Problem description — Write out the records in full, exactly as given, but without the images.

Detected change data

== == ==

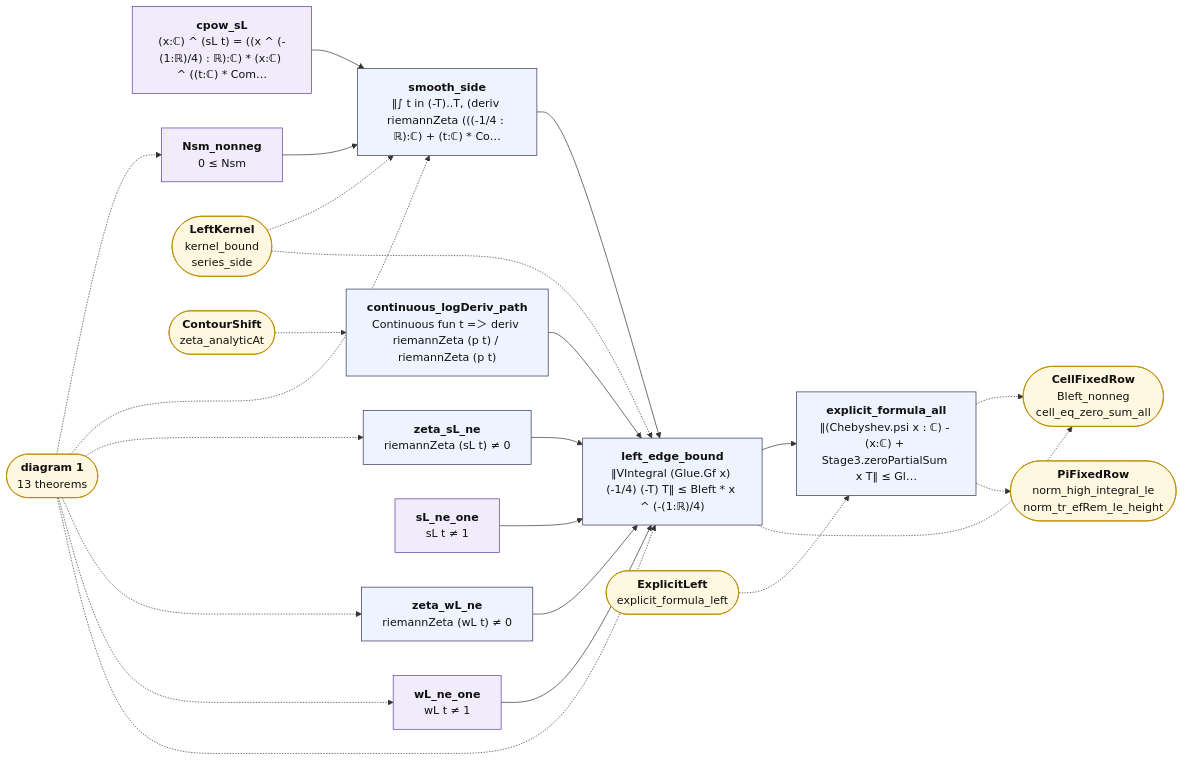
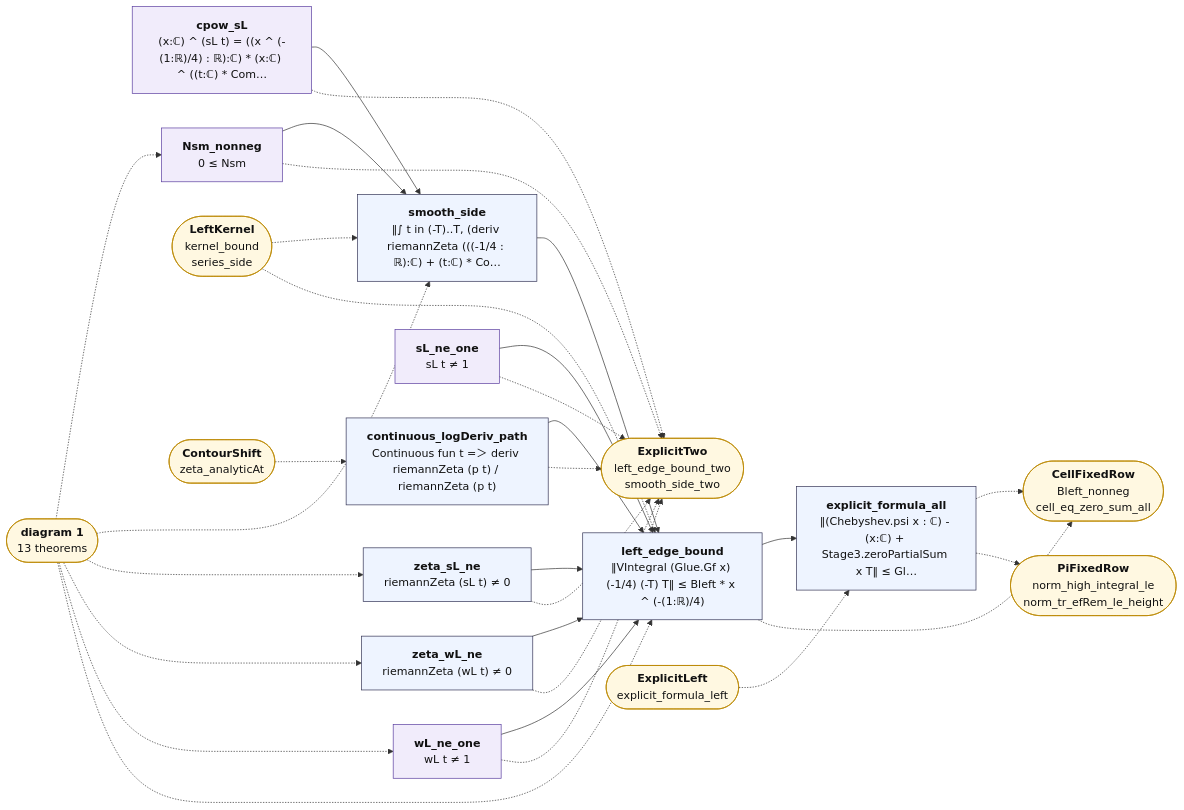
The second of 2 diagrams in map/lean_stage3/LeftSmooth.md (juliansambranojr/Primebeat_081426), drawn with Mermaid before and after one commit. The commit also changed other lines of this file and 43 other files, not shown here.

First line of the commit message:
Block G2: the explicit formula at every height from x = 2 (unit 0464)

````diff
--- a/map/lean_stage3/LeftSmooth.md
+++ b/map/lean_stage3/LeftSmooth.md
@@ -118,49 +131,57 @@
 ```mermaid
 flowchart LR
   n0["<b>cpow_sL</b><br/>(x:ℂ) ^ (sL t) = ((x ^ (-(1:ℝ)/4) : ℝ):ℂ) * (x:ℂ) ^ ((t:ℂ) * Com…"]:::shp
   n1["<b>Nsm_nonneg</b><br/>0 ≤ Nsm"]:::shp
   n2["<b>smooth_side</b><br/>‖∫ t in (-T)..T, (deriv riemannZeta (((-1/4 : ℝ):ℂ) + (t:ℂ) * Co…"]:::thm
   n3["<b>continuous_logDeriv_path</b><br/>Continuous fun t =＞ deriv riemannZeta (p t) / riemannZeta (p t)"]:::thm
   n4["<b>zeta_sL_ne</b><br/>riemannZeta (sL t) ≠ 0"]:::thm
   n5["<b>zeta_wL_ne</b><br/>riemannZeta (wL t) ≠ 0"]:::thm
   n6["<b>sL_ne_one</b><br/>sL t ≠ 1"]:::shp
   n7["<b>wL_ne_one</b><br/>wL t ≠ 1"]:::shp
   n8["<b>left_edge_bound</b><br/>‖VIntegral (Glue.Gf x) (-1/4) (-T) T‖ ≤ Bleft * x ^ (-(1:ℝ)/4)"]:::thm
   n9["<b>explicit_formula_all</b><br/>‖(Chebyshev.psi x : ℂ) - (x:ℂ) + Stage3.zeroPartialSum x T‖ ≤ Gl…"]:::thm
-  x0(["<b>diagram 1</b><br/>13 theorems"]):::ext
-  x1(["<b>LeftKernel</b><br/>kernel_bound<br/>series_side"]):::ext
-  x2(["<b>ContourShift</b><br/>zeta_analyticAt"]):::ext
-  x3(["<b>CellFixedRow</b><br/>Bleft_nonneg<br/>cell_eq_zero_sum_all"]):::ext
-  x4(["<b>ExplicitLeft</b><br/>explicit_formula_left"]):::ext
-  x5(["<b>PiFixedRow</b><br/>norm_high_integral_le<br/>norm_tr_efRem_le_height"]):::ext
+  x0(["<b>ExplicitTwo</b><br/>left_edge_bound_two<br/>smooth_side_two"]):::ext
+  x1(["<b>diagram 1</b><br/>13 theorems"]):::ext
+  x2(["<b>LeftKernel</b><br/>kernel_bound<br/>series_side"]):::ext
+  x3(["<b>ContourShift</b><br/>zeta_analyticAt"]):::ext
+  x4(["<b>CellFixedRow</b><br/>Bleft_nonneg<br/>cell_eq_zero_sum_all"]):::ext
+  x5(["<b>ExplicitLeft</b><br/>explicit_formula_left"]):::ext
+  x6(["<b>PiFixedRow</b><br/>norm_high_integral_le<br/>norm_tr_efRem_le_height"]):::ext
   n0 --> n2
   n1 --> n2
   n2 --> n8
   n3 --> n8
   n4 --> n8
   n5 --> n8
   n6 --> n8
   n7 --> n8
   n8 --> n9
-  n8 -.-> x3
-  n9 -.-> x3
-  n9 -.-> x5
-  x0 -.-> n1
-  x0 -.-> n2
-  x0 -.-> n4
-  x0 -.-> n5
-  x0 -.-> n7
-  x0 -.-> n8
+  n0 -.-> x0
+  n1 -.-> x0
+  n3 -.-> x0
+  n4 -.-> x0
+  n5 -.-> x0
+  n6 -.-> x0
+  n7 -.-> x0
+  n8 -.-> x4
+  n9 -.-> x4
+  n9 -.-> x6
+  x1 -.-> n1
   x1 -.-> n2
+  x1 -.-> n4
+  x1 -.-> n5
+  x1 -.-> n7
   x1 -.-> n8
-  x2 -.-> n3
-  x4 -.-> n9
+  x2 -.-> n2
+  x2 -.-> n8
+  x3 -.-> n3
+  x5 -.-> n9
   classDef cnt fill:#dff5ec,stroke:#17694a,color:#111
   classDef shp fill:#f1ecfb,stroke:#5b3fa0,color:#111
   classDef rh fill:#ffe5e5,stroke:#c22,color:#111,stroke-width:2px
   classDef thm fill:#eef4ff,stroke:#335,color:#111
   classDef end_ fill:#e7f7e7,stroke:#2a7,color:#111,stroke-width:2px
   classDef lone fill:#fff,stroke:#999,color:#111,stroke-dasharray:4 3
   classDef bad fill:#ffe5e5,stroke:#c22,color:#111,stroke-width:2px
   classDef ext fill:#fff8e1,stroke:#b80,color:#111
 ```
````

== == ==

Finished task —
The second of 2 diagrams in map/lean_stage3/LeftSmooth.md (juliansambranojr/Primebeat_081426), drawn with Mermaid before and after one commit. The commit also changed other lines of this file and 43 other files, not shown here.

First line of the commit message:
Block G2: the explicit formula at every height from x = 2 (unit 0464)

````diff
--- a/map/lean_stage3/LeftSmooth.md
+++ b/map/lean_stage3/LeftSmooth.md
@@ -118,49 +131,57 @@
 ```mermaid
 flowchart LR
   n0["<b>cpow_sL</b><br/>(x:ℂ) ^ (sL t) = ((x ^ (-(1:ℝ)/4) : ℝ):ℂ) * (x:ℂ) ^ ((t:ℂ) * Com…"]:::shp
   n1["<b>Nsm_nonneg</b><br/>0 ≤ Nsm"]:::shp
   n2["<b>smooth_side</b><br/>‖∫ t in (-T)..T, (deriv riemannZeta (((-1/4 : ℝ):ℂ) + (t:ℂ) * Co…"]:::thm
   n3["<b>continuous_logDeriv_path</b><br/>Continuous fun t =＞ deriv riemannZeta (p t) / riemannZeta (p t)"]:::thm
   n4["<b>zeta_sL_ne</b><br/>riemannZeta (sL t) ≠ 0"]:::thm
   n5["<b>zeta_wL_ne</b><br/>riemannZeta (wL t) ≠ 0"]:::thm
   n6["<b>sL_ne_one</b><br/>sL t ≠ 1"]:::shp
   n7["<b>wL_ne_one</b><br/>wL t ≠ 1"]:::shp
   n8["<b>left_edge_bound</b><br/>‖VIntegral (Glue.Gf x) (-1/4) (-T) T‖ ≤ Bleft * x ^ (-(1:ℝ)/4)"]:::thm
   n9["<b>explicit_formula_all</b><br/>‖(Chebyshev.psi x : ℂ) - (x:ℂ) + Stage3.zeroPartialSum x T‖ ≤ Gl…"]:::thm
-  x0(["<b>diagram 1</b><br/>13 theorems"]):::ext
-  x1(["<b>LeftKernel</b><br/>kernel_bound<br/>series_side"]):::ext
-  x2(["<b>ContourShift</b><br/>zeta_analyticAt"]):::ext
-  x3(["<b>CellFixedRow</b><br/>Bleft_nonneg<br/>cell_eq_zero_sum_all"]):::ext
-  x4(["<b>ExplicitLeft</b><br/>explicit_formula_left"]):::ext
-  x5(["<b>PiFixedRow</b><br/>norm_high_integral_le<br/>norm_tr_efRem_le_height"]):::ext
+  x0(["<b>ExplicitTwo</b><br/>left_edge_bound_two<br/>smooth_side_two"]):::ext
+  x1(["<b>diagram 1</b><br/>13 theorems"]):::ext
+  x2(["<b>LeftKernel</b><br/>kernel_bound<br/>series_side"]):::ext
+  x3(["<b>ContourShift</b><br/>zeta_analyticAt"]):::ext
+  x4(["<b>CellFixedRow</b><br/>Bleft_nonneg<br/>cell_eq_zero_sum_all"]):::ext
+  x5(["<b>ExplicitLeft</b><br/>explicit_formula_left"]):::ext
+  x6(["<b>PiFixedRow</b><br/>norm_high_integral_le<br/>norm_tr_efRem_le_height"]):::ext
   n0 --> n2
   n1 --> n2
   n2 --> n8
   n3 --> n8
   n4 --> n8
   n5 --> n8
   n6 --> n8
   n7 --> n8
   n8 --> n9
-  n8 -.-> x3
-  n9 -.-> x3
-  n9 -.-> x5
-  x0 -.-> n1
-  x0 -.-> n2
-  x0 -.-> n4
-  x0 -.-> n5
-  x0 -.-> n7
-  x0 -.-> n8
+  n0 -.-> x0
+  n1 -.-> x0
+  n3 -.-> x0
+  n4 -.-> x0
+  n5 -.-> x0
+  n6 -.-> x0
+  n7 -.-> x0
+  n8 -.-> x4
+  n9 -.-> x4
+  n9 -.-> x6
+  x1 -.-> n1
   x1 -.-> n2
+  x1 -.-> n4
+  x1 -.-> n5
+  x1 -.-> n7
   x1 -.-> n8
-  x2 -.-> n3
-  x4 -.-> n9
+  x2 -.-> n2
+  x2 -.-> n8
+  x3 -.-> n3
+  x5 -.-> n9
   classDef cnt fill:#dff5ec,stroke:#17694a,color:#111
   classDef shp fill:#f1ecfb,stroke:#5b3fa0,color:#111
   classDef rh fill:#ffe5e5,stroke:#c22,color:#111,stroke-width:2px
   classDef thm fill:#eef4ff,stroke:#335,color:#111
   classDef end_ fill:#e7f7e7,stroke:#2a7,color:#111,stroke-width:2px
   classDef lone fill:#fff,stroke:#999,color:#111,stroke-dasharray:4 3
   classDef bad fill:#ffe5e5,stroke:#c22,color:#111,stroke-width:2px
   classDef ext fill:#fff8e1,stroke:#b80,color:#111
 ```
````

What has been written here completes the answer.